There’s little surprise here, but according to Jeff Goodman: Vernon Carey Jr. is set to become Duke’s latest one-and-done big man. Carey is expected to declare the 2020 NBA Draft; Goodman notes that the 6-foot-10 PF/C intends to remain in the draft.
En route to All-American status, Carey, who was also named National Freshman of the Year by the NABC, averaged 17.8 points, 8.8 rebounds and 1.6 blocks per game. One of the most efficient hubs of half-court offense in the country, VCJ posted a monster usage rate of 30.3 percent, while drawing 7.9 fouls per 40 minutes. In 31 games this season, Carey threw down 47 dunks, too.
Duke big man Vernon Carey Jr. is expected to declare for the NBA Draft with the intention of staying in, source told @Stadium. Carey, who averaged 17.8 points and 8.8 rebounds, is projected as a first-rounder by multiple NBA executives.
— Jeff Goodman (@GoodmanHoops) April 10, 2020
Carey posted a block rate of 5.8 percent and a defensive rebound rate of 26.2 percent, both of which are big-time numbers. However, VCJ will have to improve on the defensive end of the floor. His pick-and-roll coverages this season were passable, but there’s so much room for necessary growth, here.
The NBA is a ball-screen league; he will be tested. Carey, in general, needs better awareness off the basketball while in space as a help defender
Offensively, Carey is a solid interior scorer; he found plenty of points this season on post-ups, rim runs (1.5 points per possession) and put-backs. According to Synergy Sports, Carey averaged 7.5 post-up points per game on 53.2 percent shooting.
For a player with so much power around the hoop, Carey is fairly nimble; he plays with good hands and quick feet.

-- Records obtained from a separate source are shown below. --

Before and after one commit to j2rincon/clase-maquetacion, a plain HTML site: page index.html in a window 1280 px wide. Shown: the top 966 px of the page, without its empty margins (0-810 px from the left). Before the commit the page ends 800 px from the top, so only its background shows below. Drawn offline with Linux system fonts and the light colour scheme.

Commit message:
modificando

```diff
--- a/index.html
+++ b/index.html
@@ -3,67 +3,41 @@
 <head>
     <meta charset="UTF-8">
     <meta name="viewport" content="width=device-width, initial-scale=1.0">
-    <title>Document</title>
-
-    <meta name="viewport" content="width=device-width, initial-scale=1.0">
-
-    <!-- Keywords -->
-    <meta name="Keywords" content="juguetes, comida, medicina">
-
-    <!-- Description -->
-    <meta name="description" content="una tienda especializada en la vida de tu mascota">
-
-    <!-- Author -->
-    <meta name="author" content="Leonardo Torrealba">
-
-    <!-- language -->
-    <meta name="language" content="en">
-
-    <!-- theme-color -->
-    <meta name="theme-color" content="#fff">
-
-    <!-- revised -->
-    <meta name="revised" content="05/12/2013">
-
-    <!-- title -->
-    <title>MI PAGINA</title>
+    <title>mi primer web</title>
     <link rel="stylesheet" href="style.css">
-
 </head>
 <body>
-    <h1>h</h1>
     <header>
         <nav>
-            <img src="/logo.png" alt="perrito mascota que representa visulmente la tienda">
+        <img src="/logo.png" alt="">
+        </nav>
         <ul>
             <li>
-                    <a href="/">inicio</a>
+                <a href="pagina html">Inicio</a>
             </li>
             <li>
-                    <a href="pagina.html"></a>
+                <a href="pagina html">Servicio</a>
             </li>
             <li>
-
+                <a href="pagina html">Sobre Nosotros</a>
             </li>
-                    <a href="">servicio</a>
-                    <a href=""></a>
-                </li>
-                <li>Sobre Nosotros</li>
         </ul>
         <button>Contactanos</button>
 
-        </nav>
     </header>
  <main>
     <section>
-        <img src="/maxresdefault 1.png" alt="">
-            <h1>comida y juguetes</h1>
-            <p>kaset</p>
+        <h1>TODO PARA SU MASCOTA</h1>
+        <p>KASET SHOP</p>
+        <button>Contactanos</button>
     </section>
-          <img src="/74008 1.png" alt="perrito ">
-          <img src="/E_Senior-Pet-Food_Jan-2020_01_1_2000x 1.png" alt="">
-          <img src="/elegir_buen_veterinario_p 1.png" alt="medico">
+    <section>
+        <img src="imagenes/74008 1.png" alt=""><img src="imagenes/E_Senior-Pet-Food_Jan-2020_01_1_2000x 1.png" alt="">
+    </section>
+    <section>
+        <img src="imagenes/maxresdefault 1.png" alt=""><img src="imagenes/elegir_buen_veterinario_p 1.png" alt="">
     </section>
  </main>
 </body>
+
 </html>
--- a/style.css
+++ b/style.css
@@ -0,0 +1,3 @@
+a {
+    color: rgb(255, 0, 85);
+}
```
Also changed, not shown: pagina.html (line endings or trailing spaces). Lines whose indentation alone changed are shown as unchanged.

No one is Zion Williamson, but VCJ was essentially an automatic bucket, too, when he was able to get position and drop his right shoulder.
To go along with that, Carey is a fairly clever post passer. On the next level, Carey will need as much offensive impact as possible. That’s his sell. Without the defense, VCJ must present very real, efficient scoring pop.
Carey shot 8-of-21 on 3-point attempts this season. Will he be able to offer some stretch to an NBA frontcourt? The answer to that may have a large say in his longterm player arc.
Carey is now the third Duke player to declare for the 2020 NBA Draft; earlier this week, Cassius Stanley, a classmate of his, also declared for the draft. Back in late March, sophomore point guard Tre Jones did the same.
Along with Jones, Carey projects as a first-round talent; however, there’s risk here. Carey has red flags as a defender, and his defining offensive skills involves a post-up. That player type simply isn’t as valuable now, as it was even 10 years ago: the archetypal post-up threat with shaky defense. Those players, generally, come off the bench.
Carey can score, though. And if the shot fully develops, then Carey’s potential and floor as a prospect grow, too. Bottom line: VCJ needs a path to staying on the floor more in the NBA.